  • Dry to a non-tacky, hard, flexible surface that is resistant to retention of dirt.
  • Resists discolouring (non-yellowing, non-fogging) due to humidity, heat and ultraviolet light.
  • Depending upon substrate, allows moisture to pass through (breathable).
  • Not for use over oil paint.
  • Protects acrylic colour from harsh elements.
  • Hard, archival, non-yellowing and water resistant when dry.
  • For interior use only

Application

  • Apply as a final varnish over dry acrylic paint.
  • Varnish surface and environment must be clean, dry and dust free.
  • Acrylic paintings must be completely dried and cured for 48-72 hours before varnishing.
  • Application may be done by brush or spray. Generally a sprayed application will be thinner, smoother and more even. Rolling or sponging application is not recommended.
  • Caution: Acrylic paints and mediums become increasingly brittle in cold weather. Do not apply below 60 oF.

Brush and Paint Pad Application

  1. Use a wide, soft hair brush or paint pad (vacuum the pad prior to use to remove lint). Size of area to be varnished will determine the size of the applicator. The smaller the surface area, the narrower the brush. Generally, a 1-4" flat brush is used.
  2. Apply varnish in 1-3 thin coats, rather than 1 thick coat. A thick coat will take longer to dry, may dry cloudy, may drip or sag during application and has a greater chance of showing brush strokes when dry.
  3. Horizontal surface application is best with less chance of varnish running. After varnishing, the surface should be shielded with a protective "tent". This will prevent any dust or airborne particles from settling into varnish as it dries.
  4. Apply varnish in slightly overlapping pattern that covers entire artwork. Apply in horizontal and vertical brush strokes, so that entire area is evenly coated.
  5. Do not rework areas you might miss as the brush could pick up partially dried varnish and cause clouding. If areas are missed, wait until the varnish is dry and apply another coat.
  6. When applying Liquitex Matte Varnish or Satin Varnish, apply no more than 1-2 thin coats. A thick application may result in cloudiness when dry. If more than 2 coats are desired, first varnish with Gloss Varnish until desired thickness is achieved, then final varnish with matte or satin varnish.

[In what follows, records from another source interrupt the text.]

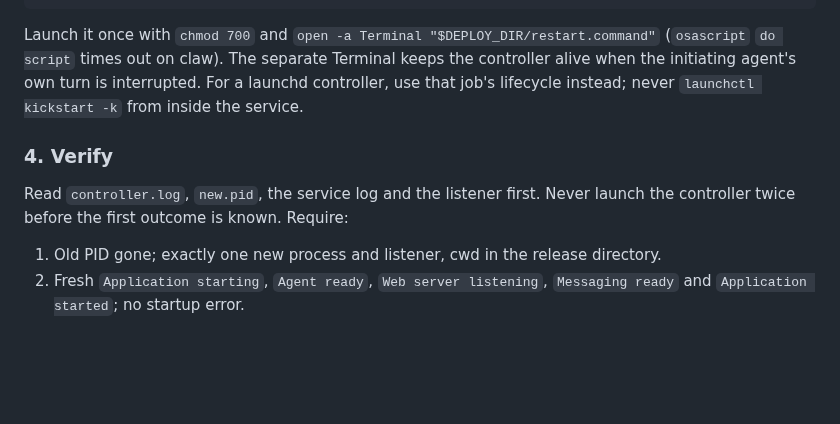
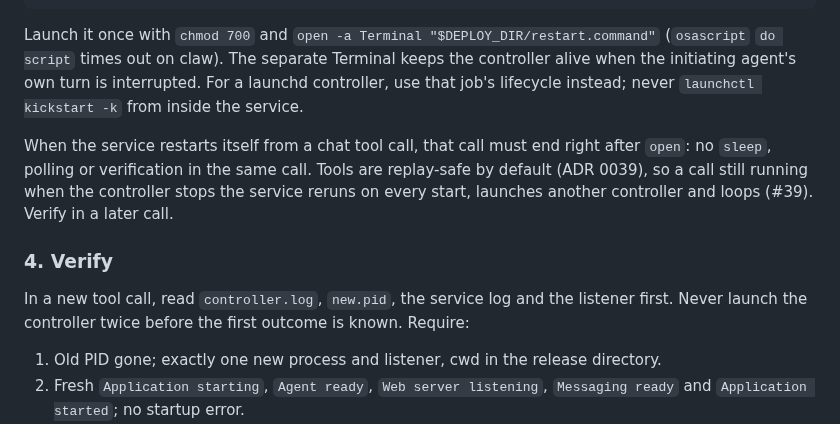
Before and after one commit to daya0576/pi-imessage, a Markdown page: ops/README.md, the part around the change. Rendered like a GitHub page; blank space fills up the shorter version.

Commit message:
docs(ops): end the self-restart tool call right after launching the controller
A chat tool call that launched the controller and kept waiting was replayed on
every start under ADR 0039 and restarted the service in a loop on 2026-10-24.

Refs #39

```diff
--- a/ops/README.md
+++ b/ops/README.md
@@ -241,10 +241,17 @@ controller alive when the initiating agent's own turn is interrupted. For a
 launchd controller, use that job's lifecycle instead; never `launchctl kickstart -k`
 from inside the service.
 
+When the service restarts itself from a chat tool call, that call must end right
+after `open`: no `sleep`, polling or verification in the same call. Tools are
+replay-safe by default (ADR 0039), so a call still running when the controller
+stops the service reruns on every start, launches another controller and loops
+(#39). Verify in a later call.
+
 ### 4. Verify
 
-Read `controller.log`, `new.pid`, the service log and the listener first. Never
-launch the controller twice before the first outcome is known. Require:
+In a new tool call, read `controller.log`, `new.pid`, the service log and the
+listener first. Never launch the controller twice before the first outcome is
+known. Require:
 
 1. Old PID gone; exactly one new process and listener, cwd in the release
    directory.
```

Spray Application

  • Most even application method.
  • Use for textured surfaces (thick impasto, thick textures), where brush application may result in foaming and fragile surfaces (watercolour, tempera, graphite, pastel, gouache), where brush application may disrupt drawing or painted surface.
  1. Select air pressure (PSI) depending on air gun used and viscosity of varnish. Greater PSI permits thicker varnish to be sprayed, but may affect fragile surfaces.
  2. 2-3 light even coats are better than 1 thick coat.
  3. Spray a continuous film by moving the spray gun in a smooth motion from one side of the painting to the other. First coat horizontal, second coat, third coat horizontal, etc.
  4. During spray application. maintain same distance across the surface of the artwork. Move your body as well as your arm to avoid "arching" motion and uneven application.

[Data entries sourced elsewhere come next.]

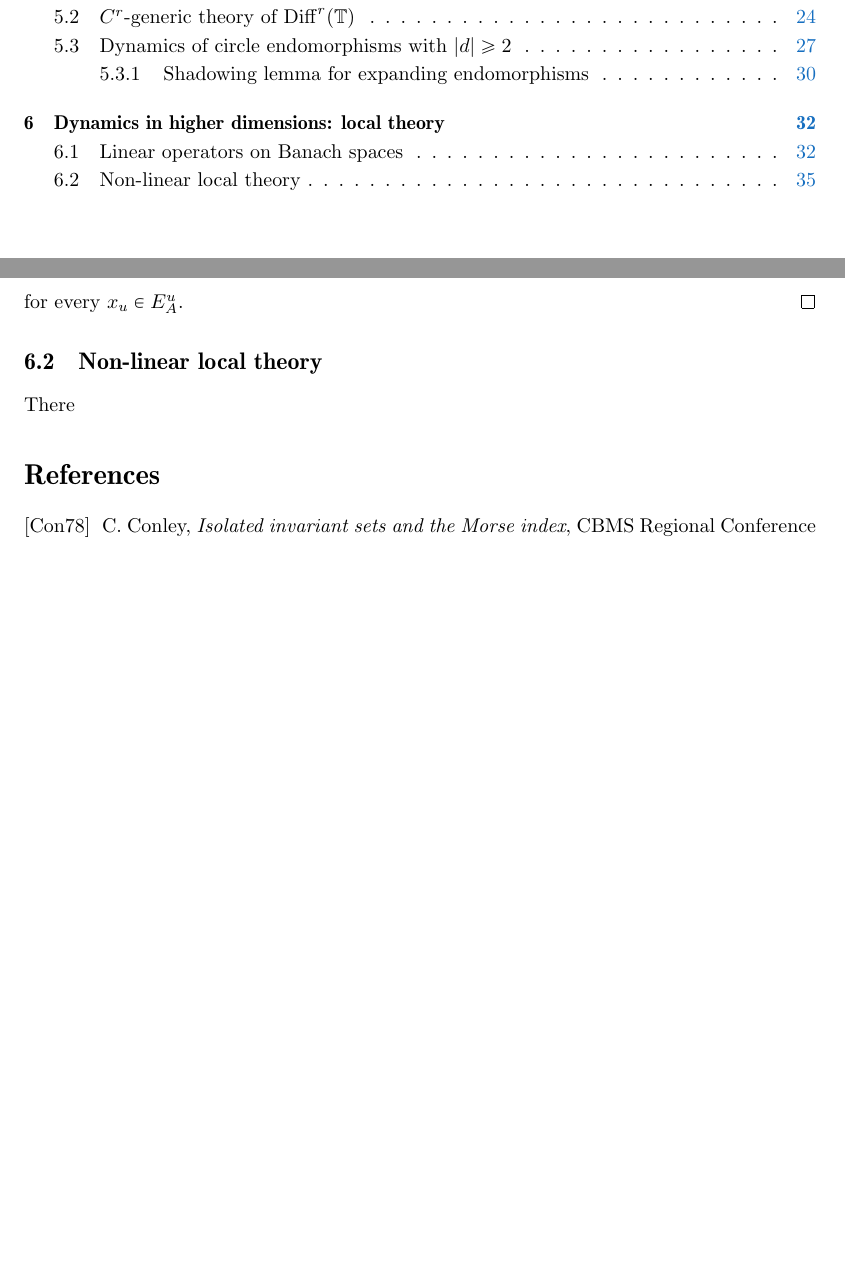
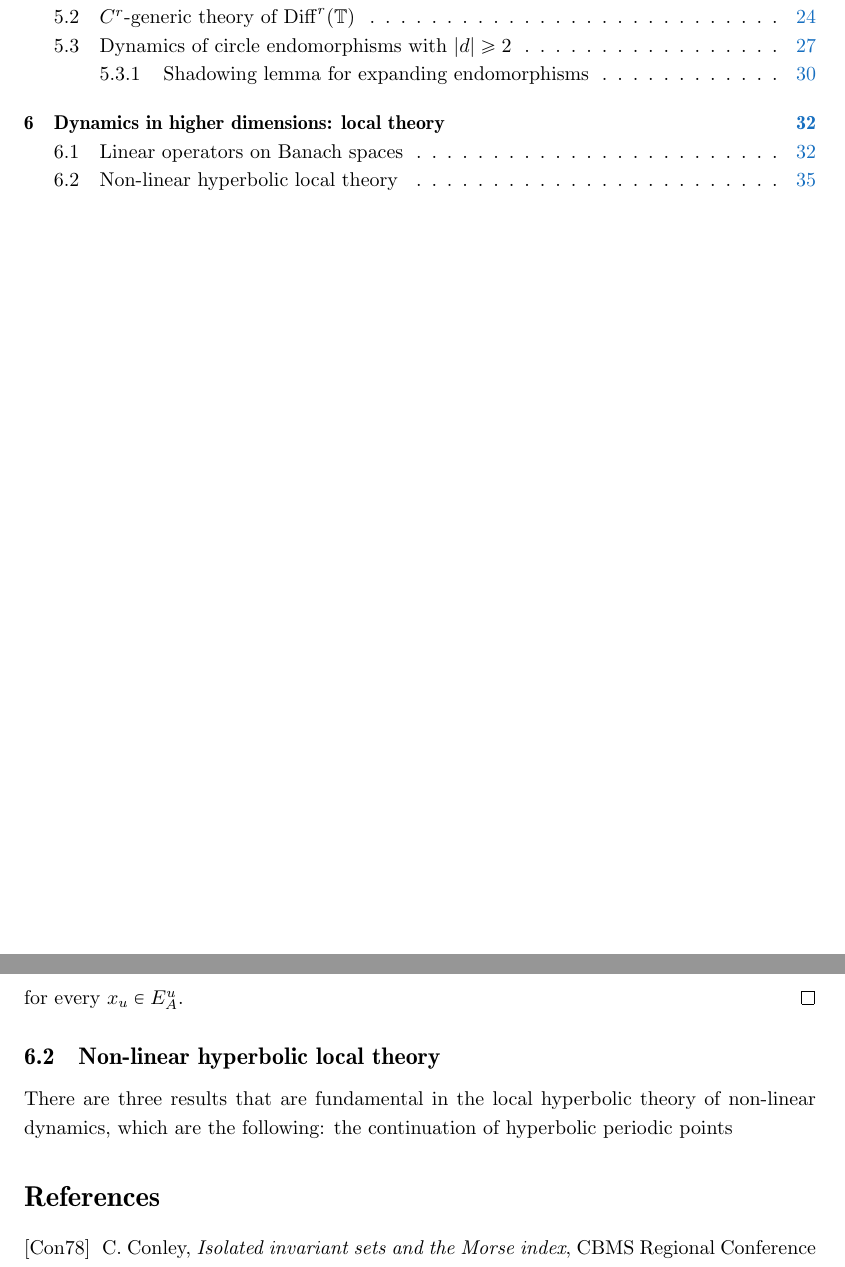
Before and after one commit to kocsard/dynamics-I-lect-notes, a LaTeX document (dynamics-I.tex): two parts of pages 2 and 35 of 36, joined at a grey line, cut so that both start at the same text, the shorter picture padded with empty space. Compiled offline with pdfLaTeX.

Commit message:
updating lecture notes

```diff
--- a/dynamics-I.tex
+++ b/dynamics-I.tex
@@ -423,10 +423,10 @@ As a consequence of Theorem~\ref{thm:spectrum-spectral-radius} we get the follow
  for every $x_{u}\in E^{u}_{A}$.
 \end{proof}
 
-\subsection{Non-linear local theory}
+\subsection{Non-linear hyperbolic local theory}
 \label{sec:non-linear-local-theory}
 
-There
+There are three results that are fundamental in the local hyperbolic theory of non-linear dynamics, which are the following: the continuation of hyperbolic periodic points
 
 
 \bibliographystyle{amsalpha}
```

Thinning

  • Do not thin, as it will weaken the varnish film and adhesion.

Removal

  • Not removable. Do not attempt to remove these varnishes with harsh solvents.

Matte Varnish

Attributes

  • Low viscosity - very fluid
  • Produces a matte finish
  • Does not drastically reduce colour depth as does Matte Medium.
  • 100% acrylic polymer varnish. Water soluble when wet. Good chemical and water resistance when dry.
  • Dry to a non-tacky, hard, flexible surface that is resistant to retention of dirt.
  • Resist discolouring (non-yellowing, non-fogging) due to humidity, heat and ultraviolet light.
  • Depending upon substrate, allows moisture to pass through (breathable).
  • Will not crack as surface expands and contracts during temperature and humidity changes. Applicable for any acrylic painted surface (flexible and rigid) on canvas, paper, wood, stone, Plexiglas, etc.
  • Not for use over oil paint.
  • Flexible, archival, non-yellowing and water resistant when dry.
  • For interior use only

Application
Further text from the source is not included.